▽

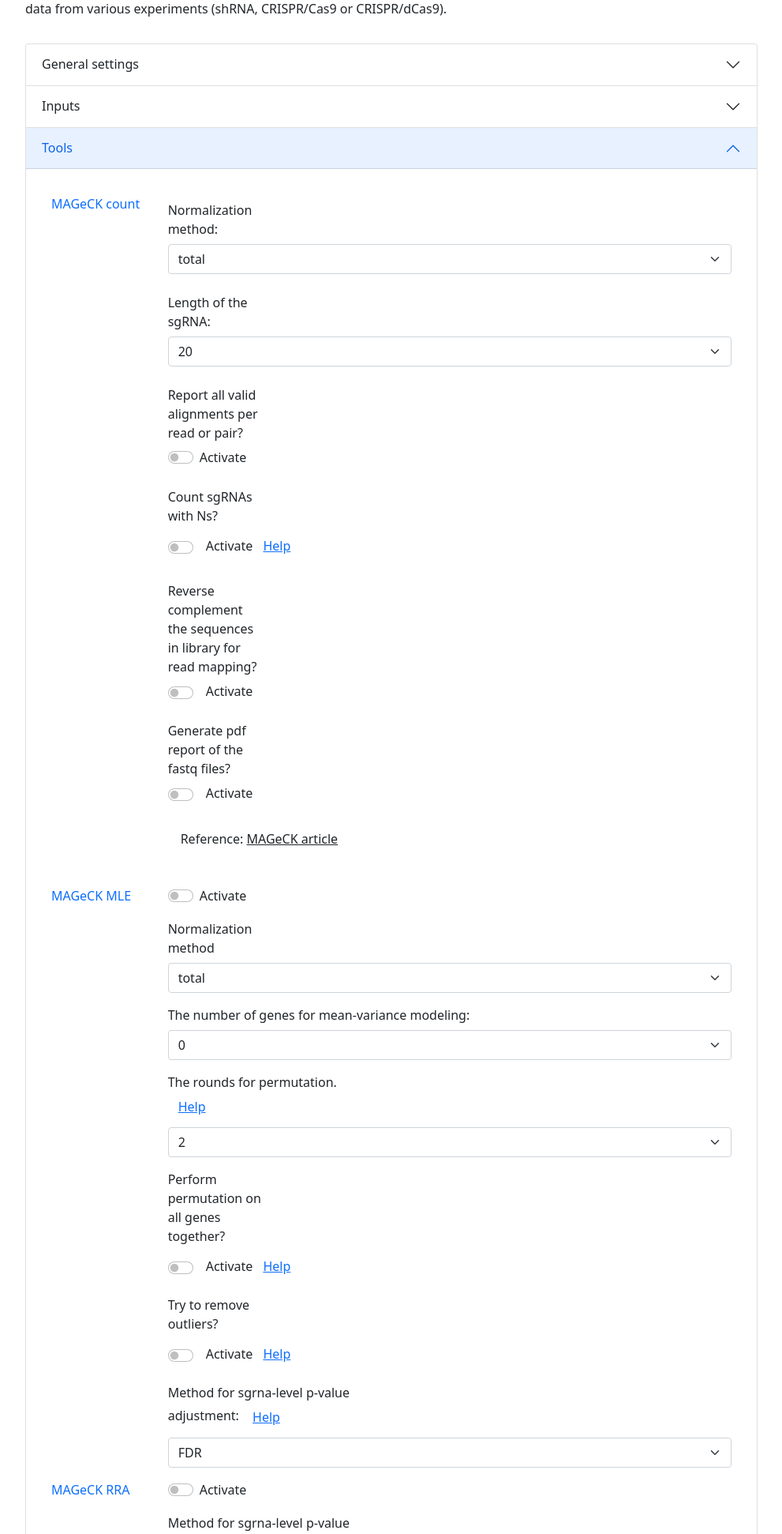
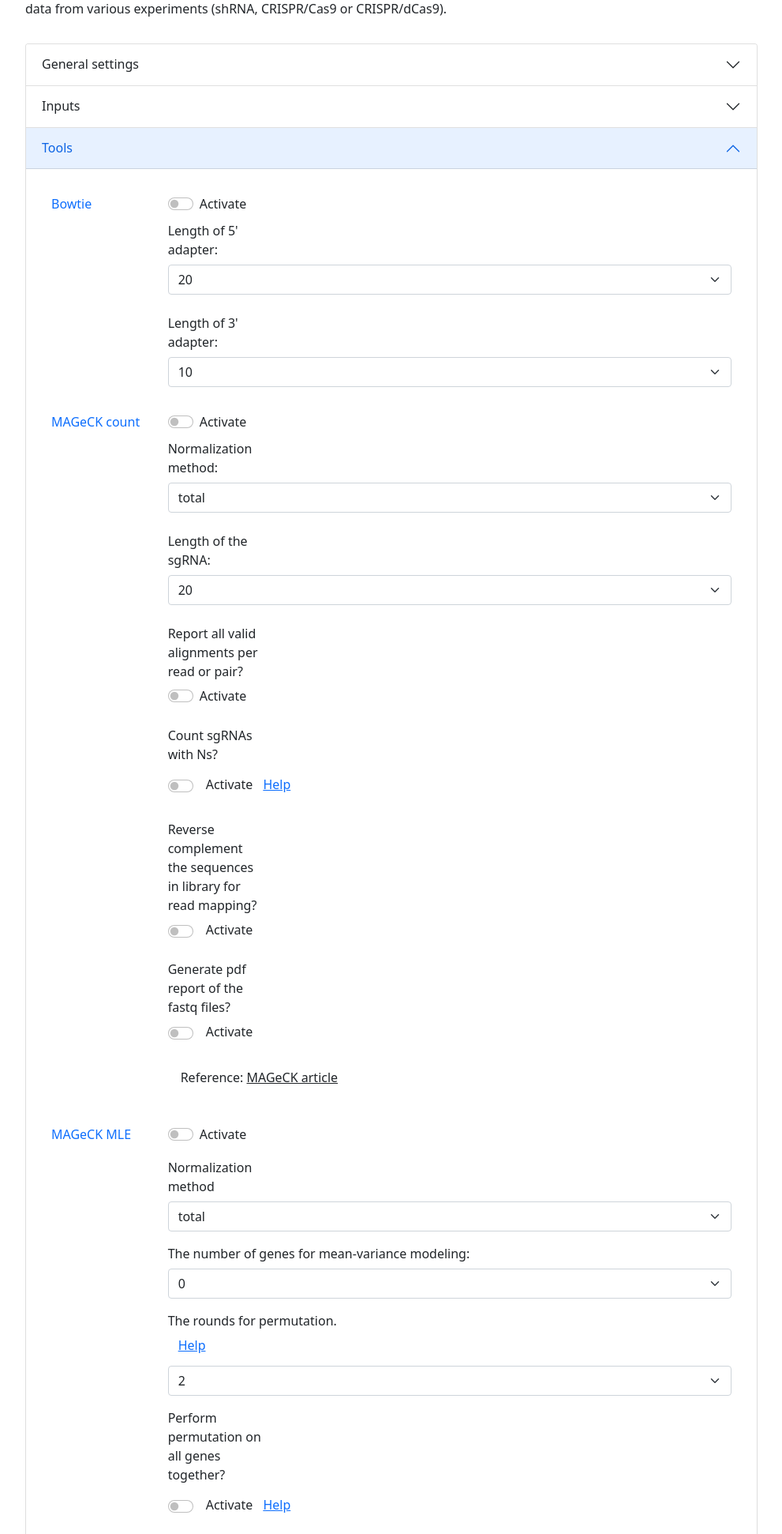
Before and after one commit to lobrylab/PitViper, a Flask app: page / in a window 1280 px wide, after a click on "Tools". Shown: the part 440-2382 px from the top of the page at 79% size, without its empty margins (144-1135 px from the left). Run offline with Flask 3, Linux system fonts and the light colour scheme.

Commit message:
Add bowtie to GUI

```diff
--- a/PitViper/gui/templates/index.html
+++ b/PitViper/gui/templates/index.html
@@ -151,10 +151,37 @@
                   </button>
                 </h2>
                 <div id="collapseThree" class="accordion-collapse collapse" aria-labelledby="headingThree" data-bs-parent="#accordionExample" style="padding: 2em;">
+
+                  <div id="bowtie">
+                    <fieldset class="row mb-3">
+                      <legend class="col-form-label col-sm-2 pt-0 text-primary">Bowtie</legend>
+                      <div class="col-sm-10">
+                        <div class="form-check form-switch">
+                          <input type='checkbox' value='True' name='bowtie_activate' class="form-check-input">
+                          <input type='hidden' value='False' name='bowtie_activate' class="form-check-input">
+                          <label class="form-check-label" for="bowtie_activate">Activate</label>
+                        </div>
+                        <legend class="col-form-label col-sm-2 pt-2">Length of 5' adapter:</legend>
+                        <div class=" pb-3">
+                          <input class="form-select" type="number" id="replyNumber" min="0" data-bind="value:replyNumber" value=20 name='length_5_adapter' />
+                        </div>
+                        <legend class="col-form-label col-sm-2 pt-2">Length of 3' adapter:</legend>
+                        <div class=" pb-3">
+                          <input class="form-select" type="number" id="replyNumber" min="0" data-bind="value:replyNumber" value=10 name='length_3_adapter' />
+                        </div>
+
+                    </fieldset>
+                  </div>
+
                   <div id="MAGeCK_count">
                   <fieldset class="row mb-3">
                      <legend class="col-form-label col-sm-2 pt-0 text-primary">MAGeCK count</legend>
                      <div class="col-sm-10">
+                       <div class="form-check form-switch">
+                         <input type='checkbox' value='True' name='mageck_count_activate' class="form-check-input">
+                         <input type='hidden' value='False' name='mageck_count_activate' class="form-check-input">
+                         <label class="form-check-label" for="mageck_count_activate">Activate</label>
+                       </div>
                        <legend class="col-form-label col-sm-2 pt-2">Normalization method:</legend>
                        <div class=" pb-3">
                        <select class="form-select" label="Normalization method" name="mageck_count_normalization">
@@ -500,6 +527,7 @@
     document.getElementById(box).style.display = count_table_vis;
     document.getElementById('count_table_div').required = ct;
     document.getElementById('MAGeCK_count').style.display = mageck_count_display;
+    document.getElementById('bowtie').style.display = mageck_count_display;
   }
 
   function loading(){
```
Also changed, not shown: PitViper/workflow/notebooks/functions.py (+11 -7 lines), 2 other files.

△

What is required —
Your copy of the records above should be exact and contain no pictures.

Answer space —
Before and after one commit to lobrylab/PitViper, a Flask app: page / in a window 1280 px wide, after a click on "Tools". Shown: the part 440-2382 px from the top of the page at 79% size, without its empty margins (144-1135 px from the left). Run offline with Flask 3, Linux system fonts and the light colour scheme.

Commit message:
Add bowtie to GUI

```diff
--- a/PitViper/gui/templates/index.html
+++ b/PitViper/gui/templates/index.html
@@ -151,10 +151,37 @@
                   </button>
                 </h2>
                 <div id="collapseThree" class="accordion-collapse collapse" aria-labelledby="headingThree" data-bs-parent="#accordionExample" style="padding: 2em;">
+
+                  <div id="bowtie">
+                    <fieldset class="row mb-3">
+                      <legend class="col-form-label col-sm-2 pt-0 text-primary">Bowtie</legend>
+                      <div class="col-sm-10">
+                        <div class="form-check form-switch">
+                          <input type='checkbox' value='True' name='bowtie_activate' class="form-check-input">
+                          <input type='hidden' value='False' name='bowtie_activate' class="form-check-input">
+                          <label class="form-check-label" for="bowtie_activate">Activate</label>
+                        </div>
+                        <legend class="col-form-label col-sm-2 pt-2">Length of 5' adapter:</legend>
+                        <div class=" pb-3">
+                          <input class="form-select" type="number" id="replyNumber" min="0" data-bind="value:replyNumber" value=20 name='length_5_adapter' />
+                        </div>
+                        <legend class="col-form-label col-sm-2 pt-2">Length of 3' adapter:</legend>
+                        <div class=" pb-3">
+                          <input class="form-select" type="number" id="replyNumber" min="0" data-bind="value:replyNumber" value=10 name='length_3_adapter' />
+                        </div>
+
+                    </fieldset>
+                  </div>
+
                   <div id="MAGeCK_count">
                   <fieldset class="row mb-3">
                      <legend class="col-form-label col-sm-2 pt-0 text-primary">MAGeCK count</legend>
                      <div class="col-sm-10">
+                       <div class="form-check form-switch">
+                         <input type='checkbox' value='True' name='mageck_count_activate' class="form-check-input">
+                         <input type='hidden' value='False' name='mageck_count_activate' class="form-check-input">
+                         <label class="form-check-label" for="mageck_count_activate">Activate</label>
+                       </div>
                        <legend class="col-form-label col-sm-2 pt-2">Normalization method:</legend>
                        <div class=" pb-3">
                        <select class="form-select" label="Normalization method" name="mageck_count_normalization">
@@ -500,6 +527,7 @@
     document.getElementById(box).style.display = count_table_vis;
     document.getElementById('count_table_div').required = ct;
     document.getElementById('MAGeCK_count').style.display = mageck_count_display;
+    document.getElementById('bowtie').style.display = mageck_count_display;
   }
 
   function loading(){
```
Also changed, not shown: PitViper/workflow/notebooks/functions.py (+11 -7 lines), 2 other files.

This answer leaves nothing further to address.